d=45 0.5 0.16 0.19 8.9 1.7 3.35 4.5
d=60 0.53 -0.3 0.39 4.67 1.02 1.5 2.6
d=75 0.53 -0.5 0.61 1.68 0.41 0.1 1.34
d=90 0.56 -0.7 0.87 0.1 0 -1.1 0.98

The transversal moment M1 at the top of the web does not change by changing d
while M2 and M3 change due to the increase in the width of the bottom slab by
increasing d.
The longitudinal moments M4 and M5, at the sides of the web, increase when d
decreases. These moments require longitudinal side reinforcement in the web which is
increased near the end diaphragm. This reinforcement is usually ignored by the
designers. M4 and M5 decrease by increasing the angle of inclination d due to the
decrease in the component of the weight of the web normal to its plane.
The axial forces T1 and T2 are higher for smaller values of d. These forces are
axial tensile forces that require additional reinforcement in the top slab which is
usually ignored by inexperienced designers.

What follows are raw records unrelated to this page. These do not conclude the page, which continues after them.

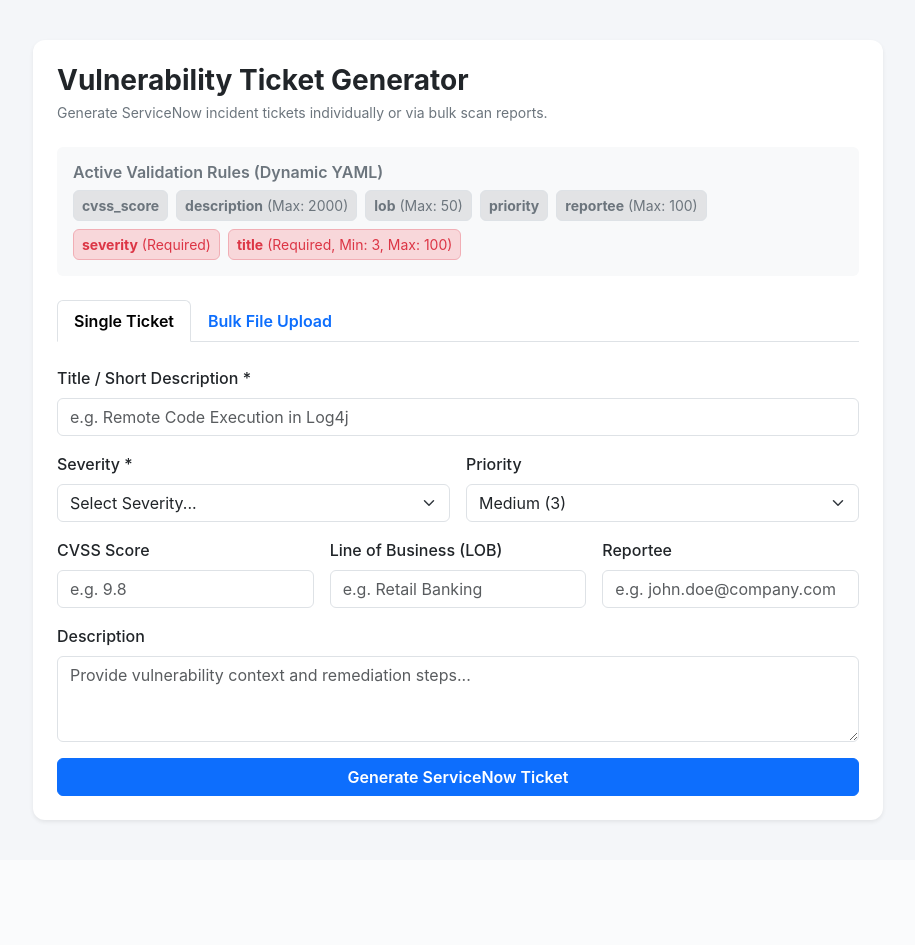
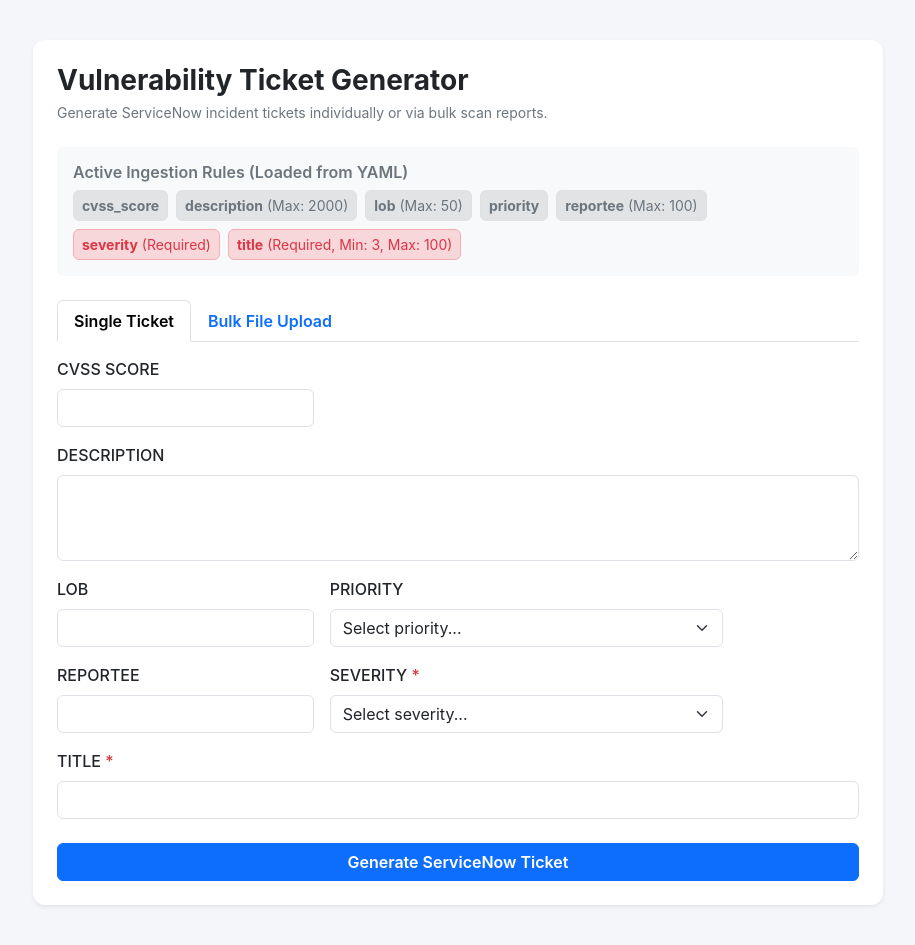
Before and after one commit to ValarMorghulisII/servicenow-btp, a Flask app: page / in a window 1280 px wide. Shown: the whole page, without its empty margins (182-1097 px from the left). Before the commit the page ends 823 px from the top, so only its background shows below. Run offline with Flask 3, Linux system fonts and the light colour scheme; some libraries are stand-ins or nearby versions.

Commit message:
HTML Updated

```diff
--- a/backend/templates/index.html
+++ b/backend/templates/index.html
@@ -3,13 +3,14 @@
 <head>
     <meta charset="UTF-8">
     <meta name="viewport" content="width=device-width, initial-scale=1.0">
-    <title>Vulnerability Ticket Generation Portal</title>
+    <title>Vulnerability Ingestion Portal</title>
     <link href="https://cdn.jsdelivr.net/npm/bootstrap@5.3.0/dist/css/bootstrap.min.css" rel="stylesheet">
     <style>
         body { background-color: #f4f6f9; font-family: -apple-system, BlinkMacSystemFont, "Segoe UI", Roboto, sans-serif; }
         .main-card { max-width: 850px; margin: 40px auto; border: none; border-radius: 12px; }
         .progress { height: 22px; border-radius: 11px; }
         .drop-zone { border: 2px dashed #cbd5e1; border-radius: 8px; padding: 25px; text-align: center; background-color: #fff; }
+        .tab-pane { padding-top: 15px; }
     </style>
 </head>
 <body>
@@ -21,44 +22,47 @@
 
         <!-- Active YAML Rules Header -->
         <div class="card bg-light border-0 p-3 mb-4">
-            <h6 class="fw-semibold text-secondary mb-2">Active Validation Rules (Dynamic YAML)</h6>
+            <h6 class="fw-semibold text-secondary mb-2">Active Ingestion Rules (Loaded from YAML)</h6>
             <div id="rulesList" class="d-flex flex-wrap gap-2">
-                <span class="spinner-border spinner-border-sm text-secondary"></span>
-                <span class="text-muted small">Loading active rules...</span>
+                <span class="spinner-border spinner-border-sm text-secondary" role="status"></span>
+                <span class="text-muted small">Loading active constraints...</span>
             </div>
         </div>
 
         <!-- Mode Navigation Tabs -->
-        <ul class="nav nav-tabs mb-4" id="modeTabs">
-            <li class="nav-item">
-                <button class="nav-link active fw-semibold" id="single-tab" data-bs-toggle="tab" data-bs-target="#singlePane">Single Ticket</button>
+        <ul class="nav nav-tabs" id="modeTabs" role="tablist">
+            <li class="nav-item" role="presentation">
+                <button class="nav-link active fw-semibold" id="single-tab" data-bs-toggle="tab" data-bs-target="#singlePane" type="button" role="tab">
+                    Single Ticket
+                </button>
             </li>
-            <li class="nav-item">
-                <button class="nav-link fw-semibold" id="bulk-tab" data-bs-toggle="tab" data-bs-target="#bulkPane">Bulk File Upload</button>
+            <li class="nav-item" role="presentation">
+                <button class="nav-link fw-semibold" id="bulk-tab" data-bs-toggle="tab" data-bs-target="#bulkPane" type="button" role="tab">
+                    Bulk File Upload
+                </button>
             </li>
         </ul>
 
-        <div class="tab-content">
-            <!-- TAB 1: Single Ticket Form -->
-            <div class="tab-pane fade show active" id="singlePane">
+        <div class="tab-content" id="modeTabContent">
+            <!-- TAB 1: Single Ticket Form (Dynamically Populated) -->
+            <div class="tab-pane show active" id="singlePane" role="tabpanel">
                 <form id="singleTicketForm">
-                    <div class="row g-3">
+                    <div id="dynamicFormFields" class="row g-3">
+                        <!-- Default Fallback Form Fields -->
                         <div class="col-md-12">
-                            <label class="form-label fw-medium">Title / Short Description *</label>
-                            <input type="text" name="short_description" class="form-control" placeholder="e.g. Remote Code Execution in Log4j" required>
+                            <label class="form-label fw-medium">Title / Short Description <span class="text-danger">*</span></label>
+                            <input type="text" name="title" class="form-control" placeholder="e.g. Remote Code Execution" required>
                         </div>
-
                         <div class="col-md-6">
-                            <label class="form-label fw-medium">Severity *</label>
+                            <label class="form-label fw-medium">Severity <span class="text-danger">*</span></label>
                             <select name="severity" class="form-select" required>
                                 <option value="">Select Severity...</option>
-                                <option value="Critical">Critical (1)</option>
-                                <option value="High">High (2)</option>
-                                <option value="Medium">Medium (3)</option>
-                                <option value="Low">Low (4)</option>
+                                <option value="Critical">Critical</option>
+                                <option value="High">High</option>
+                                <option value="Medium">Medium</option>
+                                <option value="Low">Low</option>
                             </select>
                         </div>
-
                         <div class="col-md-6">
                             <label class="form-label fw-medium">Priority</label>
                             <select name="priority" class="form-select">
@@ -68,39 +72,34 @@
                                 <option value="4">Low (4)</option>
                             </select>
                         </div>
-
                         <div class="col-md-4">
                             <label class="form-label fw-medium">CVSS Score</label>
                             <input type="text" name="cvss_score" class="form-control" placeholder="e.g. 9.8">
                         </div>
-
                         <div class="col-md-4">
-                            <label class="form-label fw-medium">Line of Business (LOB)</label>
+                            <label class="form-label fw-medium">LOB (Line of Business)</label>
                             <input type="text" name="lob" class="form-control" placeholder="e.g. Retail Banking">
                         </div>
-
                         <div class="col-md-4">
                             <label class="form-label fw-medium">Reportee</label>
-                            <input type="text" name="reportee" class="form-control" placeholder="e.g. john.doe@company.com">
+                            <input type="text" name="reportee" class="form-control" placeholder="e.g. secops@company.com">
                         </div>
-
                         <div class="col-md-12">
                             <label class="form-label fw-medium">Description</label>
-                            <textarea name="description" class="form-control" rows="3" placeholder="Provide vulnerability context and remediation steps..."></textarea>
+                            <textarea name="description" class="form-control" rows="3" placeholder="Provide vulnerability details and remediation path..."></textarea>
                         </div>
-
-                        <div class="col-12 mt-3">
+                    </div>
+                    <div class="mt-4">
                         <button type="submit" id="singleSubmitBtn" class="btn btn-primary w-100 fw-semibold">Generate ServiceNow Ticket</button>
-                        </div>
                     </div>
                 </form>
             </div>
 
             <!-- TAB 2: Bulk File Upload -->
-            <div class="tab-pane fade" id="bulkPane">
+            <div class="tab-pane" id="bulkPane" role="tabpanel">
                 <form id="uploadForm">
                     <div class="drop-zone mb-3">
-                        <label for="scanFile" class="form-label fw-medium text-dark mb-2">Select Scan File (.json, .xml, .xlsx)</label>
+                        <label for="scanFile" class="form-label fw-medium text-dark mb-2">Select Scan Report (.json, .xml, .xlsx)</label>
                         <input class="form-control" type="file" id="scanFile" accept=".json,.xml,.xlsx,.xls" required>
                     </div>
                     <button type="submit" id="submitBtn" class="btn btn-primary w-100 py-2 fw-semibold">Process Bulk Report</button>
@@ -143,13 +142,26 @@
 let pollInterval = null;
 let failedRecordsData = [];
 
-document.addEventListener('DOMContentLoaded', loadValidationRules);
+document.addEventListener('DOMContentLoaded', loadValidationRulesAndBuildForm);
 
-async function loadValidationRules() {
+async function loadValidationRulesAndBuildForm() {
     const rulesList = document.getElementById('rulesList');
     try {
         const response = await fetch('/rules');
+        if (!response.ok) throw new Error("Could not fetch rules");
         const rules = await response.json();
+
+        if (Object.keys(rules).length > 0) {
+            renderRuleBadges(rules);
+            buildDynamicSingleForm(rules);
+        }
+    } catch (err) {
+        rulesList.innerHTML = `<span class="text-warning small">Using standard form controls.</span>`;
+    }
+}
+
+function renderRuleBadges(rules) {
+    const rulesList = document.getElementById('rulesList');
     rulesList.innerHTML = '';
 
     for (const [field, config] of Object.entries(rules)) {
@@ -164,12 +176,43 @@
         badge.innerHTML = `<strong>${field}</strong> ${details.length > 0 ? '(' + details.join(', ') + ')' : ''}`;
         rulesList.appendChild(badge);
     }
-    } catch (err) {
-        rulesList.innerHTML = `<span class="text-warning small">Using default system validation rules.</span>`;
+}
+
+function buildDynamicSingleForm(rules) {
+    const container = document.getElementById('dynamicFormFields');
+    container.innerHTML = ''; // Clear defaults and render strictly according to YAML
+
+    for (const [field, config] of Object.entries(rules)) {
+        const col = document.createElement('div');
+        const isMandatory = config.mandatory ? 'required' : '';
+        const asterisk = config.mandatory ? '<span class="text-danger">*</span>' : '';
+        const labelText = field.replace('_', ' ').toUpperCase();
+
+        if (field === 'description') {
+            col.className = 'col-md-12';
+            col.innerHTML = `
+                <label class="form-label fw-medium">${labelText} ${asterisk}</label>
+                <textarea name="${field}" class="form-control" rows="3" ${isMandatory}></textarea>`;
+        } else if (config.allowed_values) {
+            col.className = 'col-md-6';
+            let options = config.allowed_values.map(v => `<option value="${v}">${v}</option>`).join('');
+            col.innerHTML = `
+                <label class="form-label fw-medium">${labelText} ${asterisk}</label>
+                <select name="${field}" class="form-select" ${isMandatory}>
+                    <option value="">Select ${field}...</option>
+                    ${options}
+                </select>`;
+        } else {
+            col.className = field === 'title' ? 'col-md-12' : 'col-md-4';
+            col.innerHTML = `
+                <label class="form-label fw-medium">${labelText} ${asterisk}</label>
+                <input type="text" name="${field}" class="form-control" ${isMandatory}>`;
+        }
+        container.appendChild(col);
     }
 }
 
-// Single Ticket Submission
+// Single Ticket Submit Handler
 document.getElementById('singleTicketForm').addEventListener('submit', async (e) => {
     e.preventDefault();
     const btn = document.getElementById('singleSubmitBtn');
@@ -188,9 +231,8 @@
 
         if (response.ok) {
             showResults({
-                total: 1, created: 1, failed: 0,
-                title: "Ticket Created Successfully",
-                summary: `ServiceNow Incident Generated: ${data.ticket_number}`
+                title: "Ticket Generated Successfully",
+                summary: `ServiceNow Incident Created: ${data.ticket_number}`
             });
         } else {
             showError(data.error + (data.details ? ": " + JSON.stringify(data.details) : ""));
@@ -202,7 +244,7 @@
     }
 });
 
-// Bulk Upload Submission
+// Bulk Report Submit Handler
 document.getElementById('uploadForm').addEventListener('submit', async (e) => {
     e.preventDefault();
     const fileInput = document.getElementById('scanFile');
@@ -224,7 +266,7 @@
         if (response.status === 202) {
             pollInterval = setInterval(() => checkStatus(data.task_id), 1000);
         } else {
-            showError(data.error || "Failed to submit upload.");
+            showError(data.error || "Upload submission failed.");
         }
     } catch (err) {
         showError("Network error: " + err.message);
@@ -244,17 +286,16 @@
             const res = data.result;
             updateProgressBar(res.total, res.total, res.created, res.failed);
             showResults({
-                total: res.total, created: res.created, failed: res.failed,
                 failed_records: res.failed_records,
-                title: "Processing Completed",
-                summary: `Processed ${res.total} records: ${res.created} created, ${res.failed} failed.`
+                title: "Bulk Ingestion Completed",
+                summary: `Processed ${res.total} items: ${res.created} created, ${res.failed} failed.`
             });
         } else if (data.state === 'FAILURE') {
             clearInterval(pollInterval);
-            showError("Worker task execution failed.");
+            showError("Worker execution error.");
         }
     } catch (err) {
-        console.error("Polling error:", err);
+        console.error("Polling exception:", err);
     }
 }
 
@@ -299,12 +340,12 @@
 
 document.getElementById('downloadFailedBtn').addEventListener('click', () => {
     const dataStr = "data:text/json;charset=utf-8," + encodeURIComponent(JSON.stringify(failedRecordsData, null, 2));
-    const downloadAnchor = document.createElement('a');
-    downloadAnchor.setAttribute("href", dataStr);
-    downloadAnchor.setAttribute("download", "failed_vulnerability_records.json");
-    document.body.appendChild(downloadAnchor);
-    downloadAnchor.click();
-    downloadAnchor.remove();
+    const a = document.createElement('a');
+    a.setAttribute("href", dataStr);
+    a.setAttribute("download", "failed_vulnerability_records.json");
+    document.body.appendChild(a);
+    a.click();
+    a.remove();
 });
 </script>
 
```
Lines whose indentation alone changed are shown as unchanged.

1. The beam analysis modeling technique is inaccurate and leads to unsafe design
of box-girder bridge decks.
2. The distance between the centroids of the webs must be used when calculating
the torque on the section instead of the distance at the top slabs.
3. The change in the rigidity of the transversal slabs results in remarkable change in
the lateral distribution of the load between the longitudinal members.
4. The use of intermediate diaphragms has been proven to have no advantages in
box section bridge deck with single cell.
5.The web inclination changes the out of plane bending moment and introduces
tensile forces on the top slab

1- West, R. “The use of grillage analogy for the analysis of slab and pseudo-slab
bridge decks”, Research Report 21, Cement and Concrete Association,
London, 1973.
2- E. C. Hambly, “Bridge deck behavior”, 2nd edition, 1991.
3- Conrad P. Heins, Richard A. Lawrie, “Design of modern concrete highway
bridges”, John Wiley and Sons, 1984.
4- Eugene J. O’Brien and Damien L. Keogh, “Bridge Deck Analysis”, E & FN
Spon, London, 1999.
5- AASHTO,(1996), Standard specifications for highway bridges,
Washington, D.C.
6- Canadian highway bridge design code(CHBDC 2000), Ontario Ministry of